YOUR ASSIGNMENT
For this exercise, copy out each line of the material below that includes "with".

******************************

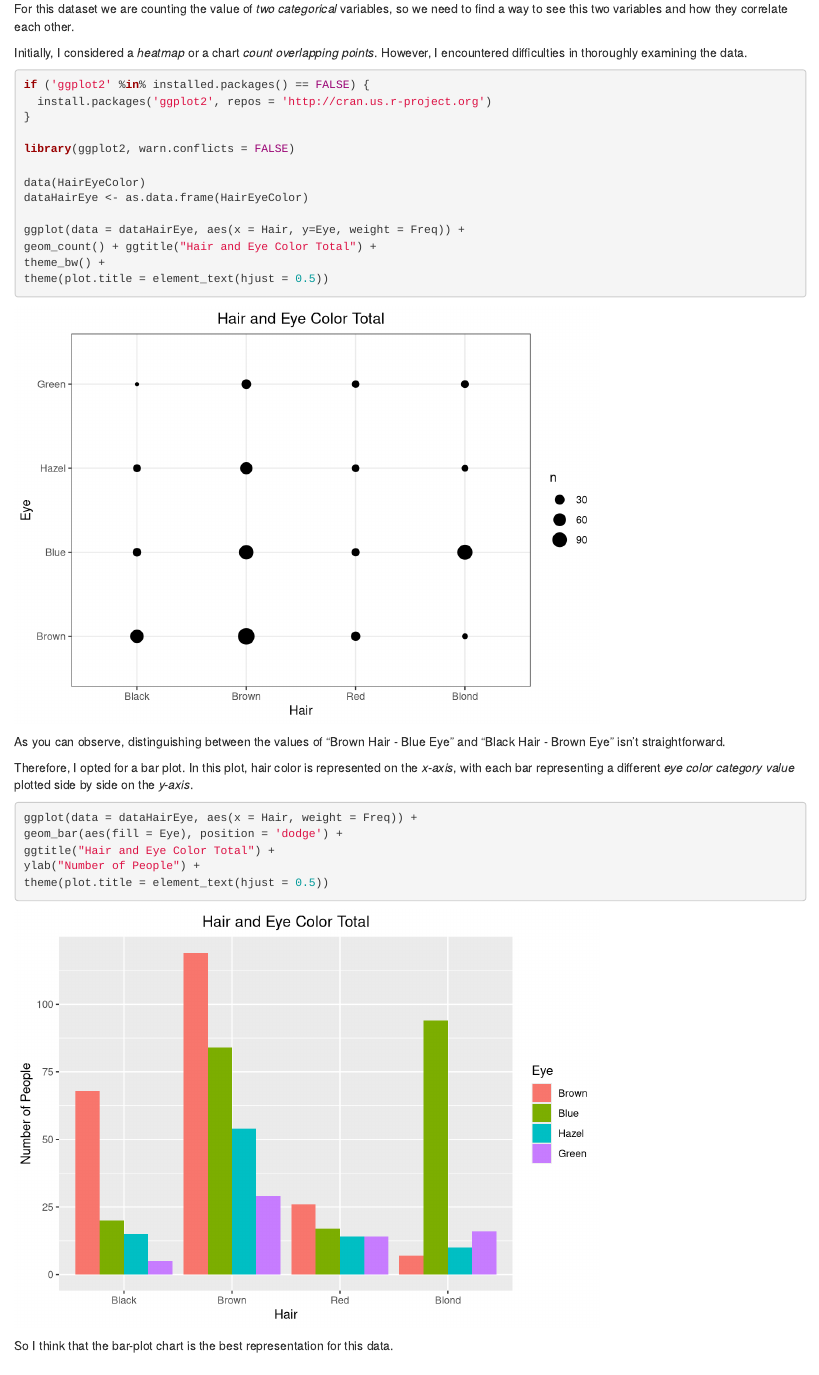
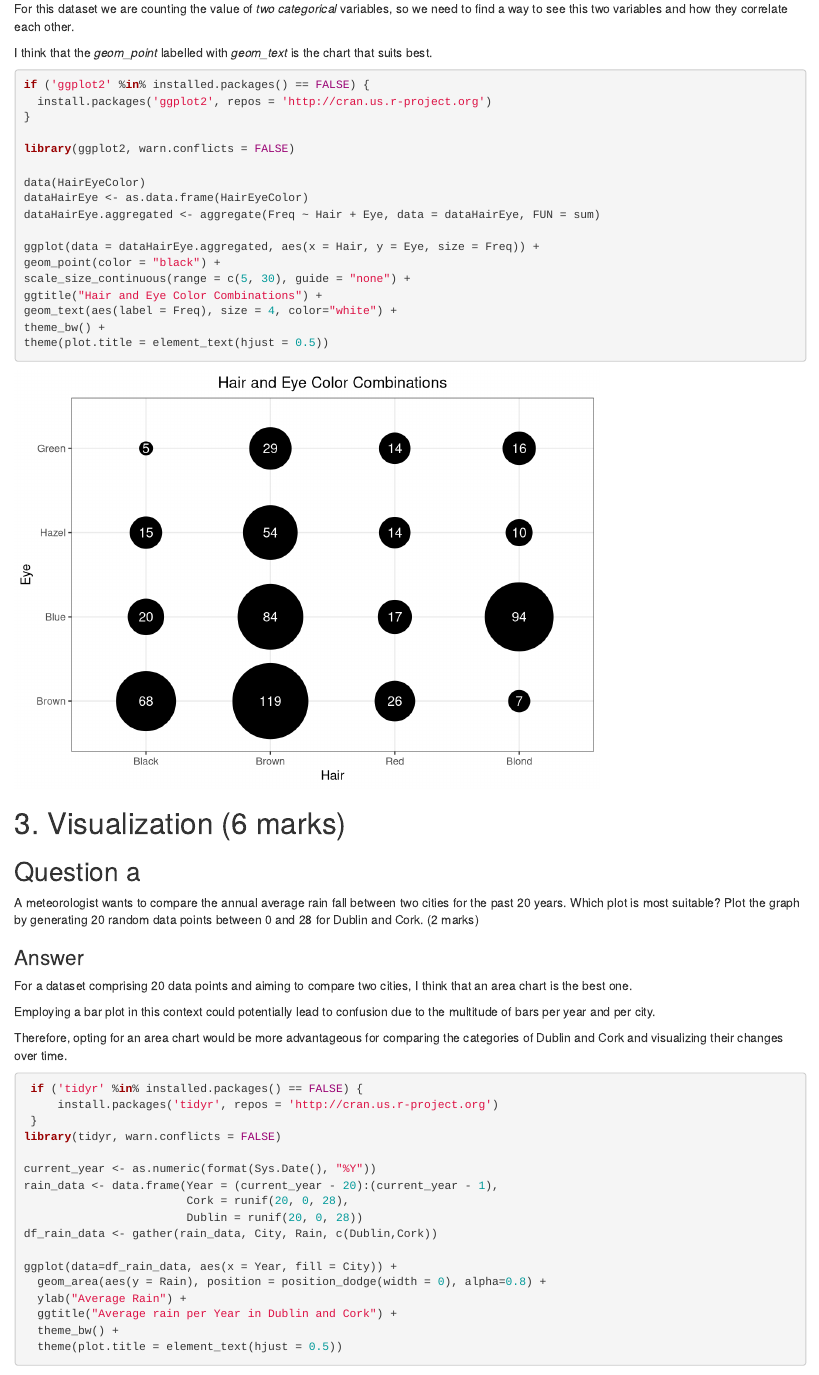
Before and after one commit to bytemania/stats_CA1, an R Markdown document (report/math_9102_ca1_as.Rmd): the page in a window 1100 px wide, from 8410 px down. Rendered offline with R 4.5, knitr and Pandoc, with nearby package versions; code that draws random numbers runs with fixed seeds of ours; some code elsewhere in the file could not run offline.

Commit message:
fix question 1f

````diff
--- a/report/math_9102_ca1_as.Rmd
+++ b/report/math_9102_ca1_as.Rmd
@@ -243,9 +243,7 @@ Plot the same. (1 mark)
 For this dataset we are counting the value of *two categorical* variables, so
 we need to find a way to see this two variables and how they correlate each other.
 
-Initially, I considered a *heatmap* or a chart
-*count overlapping points*. However, I encountered difficulties in
-thoroughly examining the data.
+I think that the *geom_point* labelled with *geom_text* is the chart that suits best.
 
 ```{r hair-eye-two-var-plot, dev='png'}
 if ('ggplot2' %in% installed.packages() == FALSE) {
@@ -256,29 +254,16 @@ library(ggplot2, warn.conflicts = FALSE)
 
 data(HairEyeColor)
 dataHairEye <- as.data.frame(HairEyeColor)
+dataHairEye.aggregated <- aggregate(Freq ~ Hair + Eye, data = dataHairEye, FUN = sum)
 
-ggplot(data = dataHairEye, aes(x = Hair, y=Eye, weight = Freq)) +
-geom_count() + ggtitle("Hair and Eye Color Total") +
+ggplot(data = dataHairEye.aggregated, aes(x = Hair, y = Eye, size = Freq)) +
+geom_point(color = "black") +
+scale_size_continuous(range = c(5, 30), guide = "none") +
+ggtitle("Hair and Eye Color Combinations") +
+geom_text(aes(label = Freq), size = 4, color="white") +
 theme_bw() +
 theme(plot.title = element_text(hjust = 0.5))
 ```
-
-As you can observe, distinguishing between the values of "Brown Hair - Blue Eye"
-and "Black Hair - Brown Eye" isn't straightforward.
-
-Therefore, I opted for a bar plot. In this plot, hair color is
-represented on the *x-axis*, with each bar representing a different
-*eye color category value* plotted side by side on the *y-axis*.
-
-```{r hair-eye-plot, dev='png'}
-ggplot(data = dataHairEye, aes(x = Hair, weight = Freq)) +
-geom_bar(aes(fill = Eye), position = 'dodge') +
-ggtitle("Hair and Eye Color Total") +
-ylab("Number of People") +
-theme(plot.title = element_text(hjust = 0.5))
-```
-
-So I think that the bar-plot chart is the best representation for this data.
 
 # 3. Visualization (6 marks)
 
````
Also changed, not shown: report/math_9102_ca1_as.Rmd (2 more changed lines), 2 other files.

******************************

RESULT OF THIS EXERCISE
Before and after one commit to bytemania/stats_CA1, an R Markdown document (report/math_9102_ca1_as.Rmd): the page in a window 1100 px wide, from 8410 px down. Rendered offline with R 4.5, knitr and Pandoc, with nearby package versions; code that draws random numbers runs with fixed seeds of ours; some code elsewhere in the file could not run offline.
+I think that the *geom_point* labelled with *geom_text* is the chart that suits best.
-represented on the *x-axis*, with each bar representing a different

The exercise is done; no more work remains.